Dhakephalkar was part of the team that submitted a report to the government about this phenomenon at Lonar. He says the pink was caused by a combination of factors, and precipitated by the lockdown. The lake’s rocks are basaltic, which makes the water highly saline. This salinity gets diluted with the rains. But with high temperatures and fewer visitors in 2020, there was greater evaporation, increasing the salinity of the water by around 6%. “It caused a growth of halophilic microorganisms or salt-loving bacteria which outgrew other organisms. Some of these bacteria produce a pink pigment which gave the pink colour to the lake,” he says. The colour is restored when the salinity goes down again.
Social media reports show that it happens everywhere. In the UAE’s Ras Al Khaimah emirate, a pink lake was discovered just last month, with high salinity the cause once again. Experts there say that excess salt turns some lakes pink every year in that area. The ones that have stayed pink for a long time, such as Lake Hillier in West Australia and the Great Salt Lake in Utah, have become popular tourist destinations. When the lake at Hutt Lagoon in Australia turned pink in 2014, it even became a sort of status symbol.
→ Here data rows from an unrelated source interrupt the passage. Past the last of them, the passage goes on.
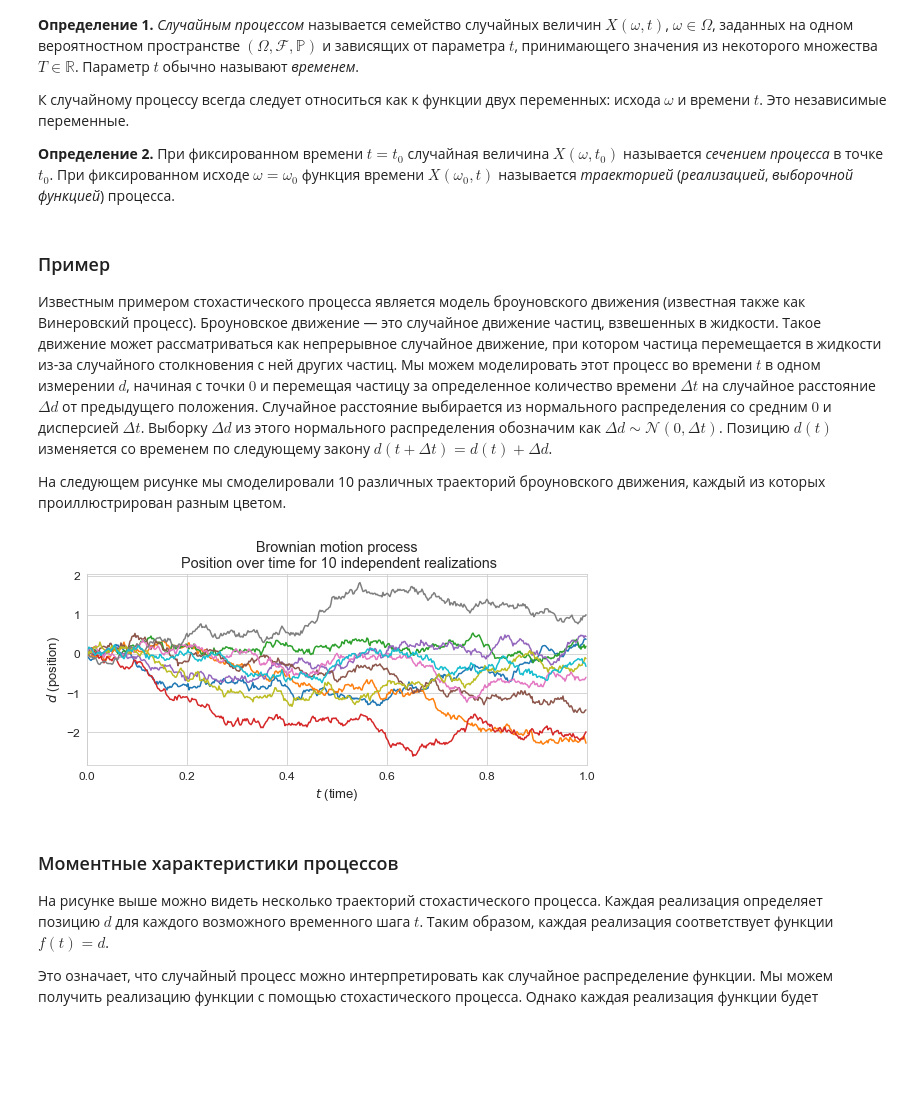
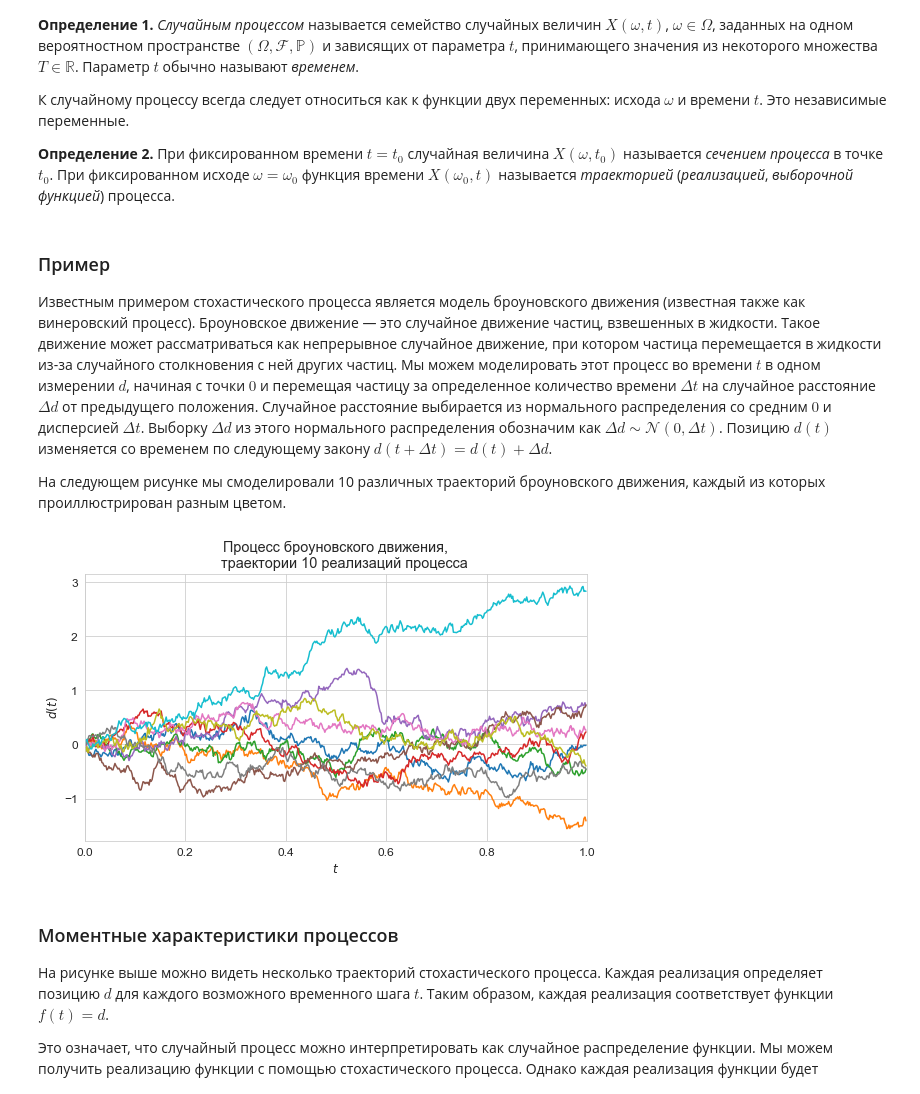
Before and after one commit to aa-savelyev/DaOptSm, a Jupyter notebook: 4.Gauss_processes.ipynb, the cells around one changed output. Cells and saved outputs as stored; diff of their text form; code cells hidden in the pictures; blank space fills up the shorter version.

```diff
--- a/4.Gauss_processes.ipynb
+++ b/4.Gauss_processes.ipynb
@@ -57,7 +45,7 @@ matplotlib.rcParams['font.size'] = 12
 # %% [markdown]
 ### Пример ###
 
-Известным примером стохастического процесса является модель броуновского движения (известная также как Винеровский процесс).
+Известным примером стохастического процесса является модель броуновского движения (известная также как винеровский процесс).
 Броуновское движение &mdash; это случайное движение частиц, взвешенных в жидкости.
 Такое движение может рассматриваться как непрерывное случайное движение, при котором частица перемещается в жидкости из-за случайного столкновения с ней других частиц.
 Мы можем моделировать этот процесс во времени $t$ в одном измерении $d$, начиная с точки $0$ и перемещая частицу за определенное количество времени $\Delta t$ на случайное расстояние $\Delta d$ от предыдущего положения.
@@ -67,30 +55,33 @@ matplotlib.rcParams['font.size'] = 12
 # %%
 # 1D simulation of the Brownian motion process
 total_time = 1
 nb_steps = 500
 delta_t = total_time / nb_steps
-nb_processes = 10  # Simulate 10 different motions
+nb_processes = 10  # Simulate N different motions
 mean = 0.  # Mean of each movement
 stdev = np.sqrt(delta_t)  # Standard deviation of each movement
 
 # Simulate the brownian motions in a 1D space by cumulatively making a new movement delta_d
 # Move randomly from current location to N(0, delta_t)
 distances = np.cumsum(np.random.normal(mean, stdev, (nb_processes, nb_steps)), axis=1)
 
-plt.figure(figsize=(8, 4))
+plt.figure(figsize=(8, 5))
 # Make the plots
 t = np.arange(0, total_time, delta_t)
 for i in range(nb_processes):
     plt.plot(t, distances[i,:])
-plt.title(('Brownian motion process\n '
-           'Position over time for 10 independent realizations'))
-plt.xlabel('$t$ (time)', fontsize=13)
-plt.ylabel('$d$ (position)', fontsize=13)
-plt.xlim([-0, 1])
+plt.title(
+    f'Процесс броуновского движения,\n\
+    траектории {nb_processes} реализаций процесса'
+)
+# plt.fill_between(t, -2*t**0.5, 2*t**0.5, color='grey', alpha=0.1)
+plt.xlabel('$t$')
+plt.ylabel('$d(t)$')
+plt.xlim([0, total_time])
 plt.tight_layout()
 plt.show()
 # %% [output]
-[figure, old version]
+[figure, new version]
 # %% [markdown]
 ### Моментные характеристики процессов ###
 
```
Also changed, not shown: parts of 31 cells of this notebook, 6 other files.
Wealthy Chinese tourists flocked to the region, to show off that they had travelled somewhere unique.
But tourists might not always get the shade of pink they seek, or saw in touched-up social-media posts. In Lonar, the hue faded in around two weeks, and even at their most intense, pink lakes are rarely as opaque as the pictures make them seem. Pink Lake in Esperance, Australia, lost its pink hue around 2007 because of changes in natural water flow, reduced evaporation, and salt harvesting. Now, scientists are working out a way to give it back its colour.
Faiyaz Khudsar, wildlife biologist and scientist-in-charge at the Yamuna Biodiversity Park, has been working on ecological diversity and its restoration around water bodies. He says there might be an economic upside to this phenomenon. “The colour comes from the carotenoids present in the algae and bacteria which are the only life in this water,” he says. “These carotenoids can be used to make anti-oxidants for dietary supplements and even cosmetics.”
For the moment, we can neither predict a colour change not hold on to the hue. And in a time when we’ve struggled stay in control of the world around, the mystery posed by a colour changing lake is perhaps the best way to celebrate serendipity.